Technology is vital to the day-to-day success of nearly all organizations. Enterprises rely on the applications, services, and data contained in the data center, while new technologies and performance requirements are driving organizations to evaluate how their IT environments move them closer to their business goals.
However, a shortage of skilled and experienced IT talent has made it difficult for many enterprises to find in-house staff needed for larger, more complex technology projects. With internal teams focused on keeping the lights on, it can be difficult to engage in new projects that might take hundreds of hours and involve multiple departments and groups.
Rather than drawing on limited internal resources, enterprises can instead choose to work with a trusted data center services provider. By elevating the strength of internal IT departments, enterprises can acquire the skills, experience, and expertise needed to not only complete a specific project but also to find new opportunities to enhance performance over the long term.
Talent Scarcity and the Struggle to Find Skilled IT Staff
Most organizations have built their in-house IT departments around the needs of the business. And unless they are regularly engaging in complex technology projects, such as a data center decommissioning or a migration to a new environment, they likely don’t have a team of experts already on staff to dedicate to these projects.

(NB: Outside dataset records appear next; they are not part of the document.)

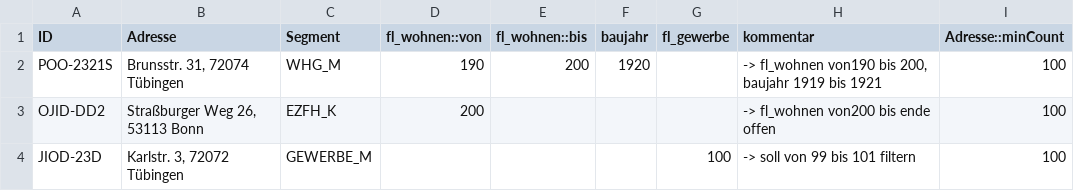
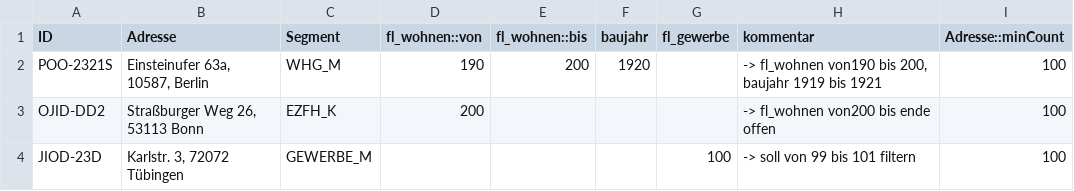
Before and after one commit to empirica-systeme-gmbh/analyst-api-examples, a CSV file: Python/test.csv (was Python/Adressen_Demo.csv), drawn as a sheet.

Commit message:
Rename Adressen_Demo.csv to test.csv

```diff
--- a/Python/Adressen_Demo.csv
+++ b/Python/test.csv
@@ -1,3 +1,3 @@
 ID,Adresse,Segment,fl_wohnen::von,fl_wohnen::bis,baujahr,fl_gewerbe,kommentar,Adresse::minCount
-POO-2321S,"Brunsstr. 31, 72074 Tübingen",WHG_M,190,200,1920,,"-> fl_wohnen von190 bis 200, baujahr 1919 bis 1921",100
+POO-2321S,"Einsteinufer 63a, 10587, Berlin",WHG_M,190,200,1920,,"-> fl_wohnen von190 bis 200, baujahr 1919 bis 1921",100
 OJID-DD2,"Straßburger Weg 26, 53113 Bonn",EZFH_K,200,,,,-> fl_wohnen von200 bis ende offen,100
```
Also changed, not shown: 1 other file.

Finding skilled IT talent is a challenge enterprises face across industries. A recent survey found that 73 percent of data center leaders reported difficulties recruiting personnel, while a recent McKinsey report found that 80 percent of tech leaders said that finding the right talent was the greatest challenge they faced.
The shortage of IT talent can have significant consequences. For example, an enterprise that attempts to build out its own greenfield data center may run into delays and budget overruns, higher incidents of failure, difficulty implementing new upgrades, or a lack of documentation and records. Without the right skills, the overall performance of the business suffers.
A trusted IT services partner can elevate the strength of the internal IT department and provide the skills, experience, and expertise needed to successfully complete large and complex IT projects.
So, what should enterprises look for when choosing a data center services partner?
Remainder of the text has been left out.